■ RECORD EXTRACTS:
============

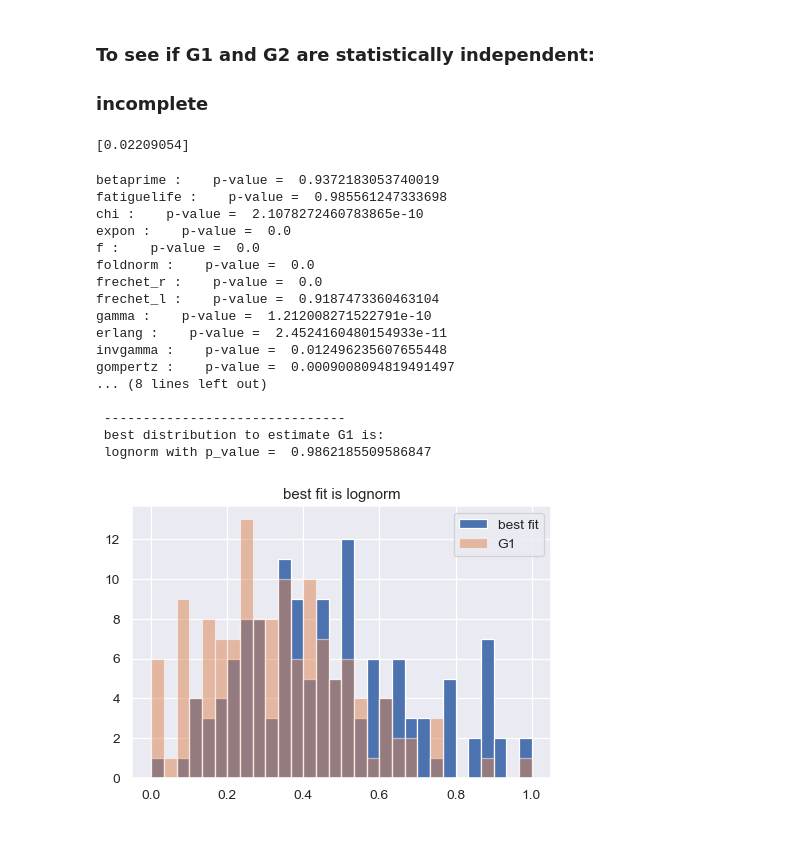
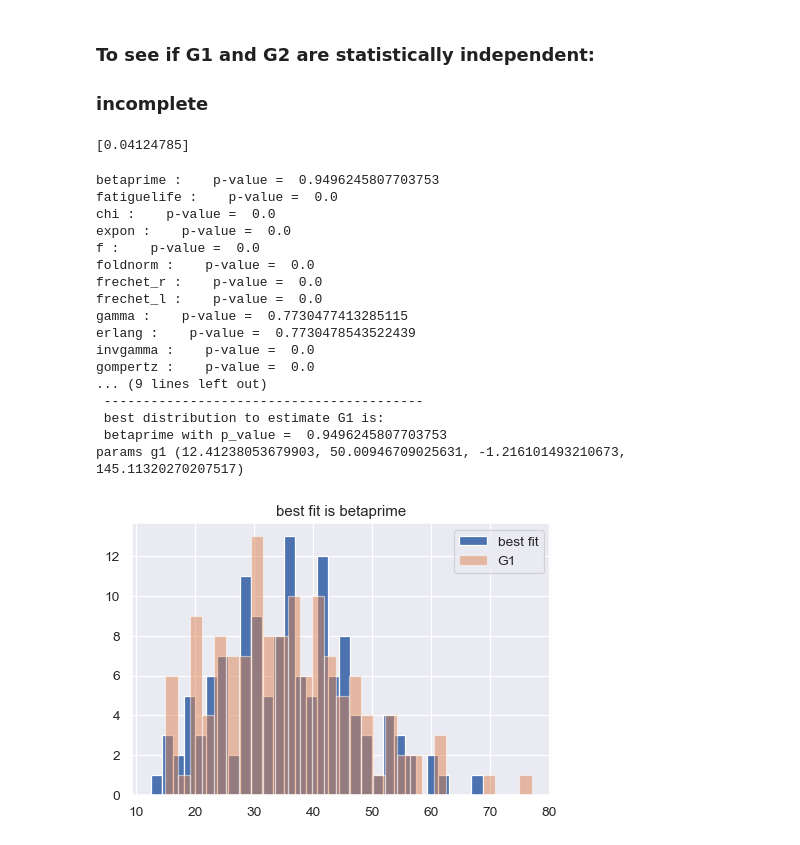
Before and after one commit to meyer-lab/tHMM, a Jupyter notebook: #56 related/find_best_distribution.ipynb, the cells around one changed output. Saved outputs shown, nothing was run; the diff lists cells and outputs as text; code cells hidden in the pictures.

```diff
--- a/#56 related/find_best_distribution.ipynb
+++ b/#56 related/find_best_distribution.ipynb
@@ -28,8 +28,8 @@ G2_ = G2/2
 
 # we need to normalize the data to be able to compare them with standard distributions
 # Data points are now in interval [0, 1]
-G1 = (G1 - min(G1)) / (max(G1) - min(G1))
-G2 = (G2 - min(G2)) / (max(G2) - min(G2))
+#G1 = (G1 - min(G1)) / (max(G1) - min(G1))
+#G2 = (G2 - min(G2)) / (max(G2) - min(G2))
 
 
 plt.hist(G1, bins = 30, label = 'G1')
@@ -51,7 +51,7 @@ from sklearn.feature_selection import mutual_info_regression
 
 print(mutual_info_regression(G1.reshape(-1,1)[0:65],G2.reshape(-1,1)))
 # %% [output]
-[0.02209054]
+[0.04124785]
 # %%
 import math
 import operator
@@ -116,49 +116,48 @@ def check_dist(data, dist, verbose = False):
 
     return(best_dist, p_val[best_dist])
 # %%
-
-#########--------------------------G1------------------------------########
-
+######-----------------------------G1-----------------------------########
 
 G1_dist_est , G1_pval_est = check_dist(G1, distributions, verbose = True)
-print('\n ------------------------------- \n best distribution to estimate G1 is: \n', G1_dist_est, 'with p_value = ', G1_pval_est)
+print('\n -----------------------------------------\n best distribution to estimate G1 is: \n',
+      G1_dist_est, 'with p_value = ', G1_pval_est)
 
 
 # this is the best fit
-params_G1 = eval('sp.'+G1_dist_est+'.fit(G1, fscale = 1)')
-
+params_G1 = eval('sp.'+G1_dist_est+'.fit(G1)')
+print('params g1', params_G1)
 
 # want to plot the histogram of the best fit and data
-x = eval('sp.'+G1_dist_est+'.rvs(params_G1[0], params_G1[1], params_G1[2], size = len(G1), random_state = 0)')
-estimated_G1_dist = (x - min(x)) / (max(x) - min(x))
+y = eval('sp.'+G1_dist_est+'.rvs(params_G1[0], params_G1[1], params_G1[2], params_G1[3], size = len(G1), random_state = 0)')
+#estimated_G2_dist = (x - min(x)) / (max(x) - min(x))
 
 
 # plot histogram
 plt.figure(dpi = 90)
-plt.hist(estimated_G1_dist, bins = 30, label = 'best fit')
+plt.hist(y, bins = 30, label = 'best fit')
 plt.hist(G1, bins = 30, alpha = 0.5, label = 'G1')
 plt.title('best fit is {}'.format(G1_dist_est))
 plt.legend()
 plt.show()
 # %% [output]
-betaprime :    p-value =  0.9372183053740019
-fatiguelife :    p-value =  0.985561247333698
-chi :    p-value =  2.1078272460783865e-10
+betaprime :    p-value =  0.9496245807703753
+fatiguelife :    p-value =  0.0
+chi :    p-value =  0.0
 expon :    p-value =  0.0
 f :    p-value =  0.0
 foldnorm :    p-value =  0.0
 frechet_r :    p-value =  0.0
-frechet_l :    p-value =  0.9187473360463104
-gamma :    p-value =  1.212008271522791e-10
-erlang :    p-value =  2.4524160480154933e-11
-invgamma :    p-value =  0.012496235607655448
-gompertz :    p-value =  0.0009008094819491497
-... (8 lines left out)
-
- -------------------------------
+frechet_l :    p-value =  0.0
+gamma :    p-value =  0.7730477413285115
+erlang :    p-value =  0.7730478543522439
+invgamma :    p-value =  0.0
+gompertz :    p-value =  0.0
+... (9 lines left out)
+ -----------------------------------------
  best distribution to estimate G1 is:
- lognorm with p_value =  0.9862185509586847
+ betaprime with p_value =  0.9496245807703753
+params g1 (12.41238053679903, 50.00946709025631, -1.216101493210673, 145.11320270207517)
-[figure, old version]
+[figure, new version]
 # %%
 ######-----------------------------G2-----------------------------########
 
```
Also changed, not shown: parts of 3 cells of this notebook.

============

■ WORK TO BE COMPLETED:
Reproduce the data above word for word and omit the images.

■ ANSWER TO THIS EXERCISE:
Before and after one commit to meyer-lab/tHMM, a Jupyter notebook: #56 related/find_best_distribution.ipynb, the cells around one changed output. Saved outputs shown, nothing was run; the diff lists cells and outputs as text; code cells hidden in the pictures.

```diff
--- a/#56 related/find_best_distribution.ipynb
+++ b/#56 related/find_best_distribution.ipynb
@@ -28,8 +28,8 @@ G2_ = G2/2
 
 # we need to normalize the data to be able to compare them with standard distributions
 # Data points are now in interval [0, 1]
-G1 = (G1 - min(G1)) / (max(G1) - min(G1))
-G2 = (G2 - min(G2)) / (max(G2) - min(G2))
+#G1 = (G1 - min(G1)) / (max(G1) - min(G1))
+#G2 = (G2 - min(G2)) / (max(G2) - min(G2))
 
 
 plt.hist(G1, bins = 30, label = 'G1')
@@ -51,7 +51,7 @@ from sklearn.feature_selection import mutual_info_regression
 
 print(mutual_info_regression(G1.reshape(-1,1)[0:65],G2.reshape(-1,1)))
 # %% [output]
-[0.02209054]
+[0.04124785]
 # %%
 import math
 import operator
@@ -116,49 +116,48 @@ def check_dist(data, dist, verbose = False):
 
     return(best_dist, p_val[best_dist])
 # %%
-
-#########--------------------------G1------------------------------########
-
+######-----------------------------G1-----------------------------########
 
 G1_dist_est , G1_pval_est = check_dist(G1, distributions, verbose = True)
-print('\n ------------------------------- \n best distribution to estimate G1 is: \n', G1_dist_est, 'with p_value = ', G1_pval_est)
+print('\n -----------------------------------------\n best distribution to estimate G1 is: \n',
+      G1_dist_est, 'with p_value = ', G1_pval_est)
 
 
 # this is the best fit
-params_G1 = eval('sp.'+G1_dist_est+'.fit(G1, fscale = 1)')
-
+params_G1 = eval('sp.'+G1_dist_est+'.fit(G1)')
+print('params g1', params_G1)
 
 # want to plot the histogram of the best fit and data
-x = eval('sp.'+G1_dist_est+'.rvs(params_G1[0], params_G1[1], params_G1[2], size = len(G1), random_state = 0)')
-estimated_G1_dist = (x - min(x)) / (max(x) - min(x))
+y = eval('sp.'+G1_dist_est+'.rvs(params_G1[0], params_G1[1], params_G1[2], params_G1[3], size = len(G1), random_state = 0)')
+#estimated_G2_dist = (x - min(x)) / (max(x) - min(x))
 
 
 # plot histogram
 plt.figure(dpi = 90)
-plt.hist(estimated_G1_dist, bins = 30, label = 'best fit')
+plt.hist(y, bins = 30, label = 'best fit')
 plt.hist(G1, bins = 30, alpha = 0.5, label = 'G1')
 plt.title('best fit is {}'.format(G1_dist_est))
 plt.legend()
 plt.show()
 # %% [output]
-betaprime :    p-value =  0.9372183053740019
-fatiguelife :    p-value =  0.985561247333698
-chi :    p-value =  2.1078272460783865e-10
+betaprime :    p-value =  0.9496245807703753
+fatiguelife :    p-value =  0.0
+chi :    p-value =  0.0
 expon :    p-value =  0.0
 f :    p-value =  0.0
 foldnorm :    p-value =  0.0
 frechet_r :    p-value =  0.0
-frechet_l :    p-value =  0.9187473360463104
-gamma :    p-value =  1.212008271522791e-10
-erlang :    p-value =  2.4524160480154933e-11
-invgamma :    p-value =  0.012496235607655448
-gompertz :    p-value =  0.0009008094819491497
-... (8 lines left out)
-
- -------------------------------
+frechet_l :    p-value =  0.0
+gamma :    p-value =  0.7730477413285115
+erlang :    p-value =  0.7730478543522439
+invgamma :    p-value =  0.0
+gompertz :    p-value =  0.0
+... (9 lines left out)
+ -----------------------------------------
  best distribution to estimate G1 is:
- lognorm with p_value =  0.9862185509586847
+ betaprime with p_value =  0.9496245807703753
+params g1 (12.41238053679903, 50.00946709025631, -1.216101493210673, 145.11320270207517)
-[figure, old version]
+[figure, new version]
 # %%
 ######-----------------------------G2-----------------------------########
 
```
Also changed, not shown: parts of 3 cells of this notebook.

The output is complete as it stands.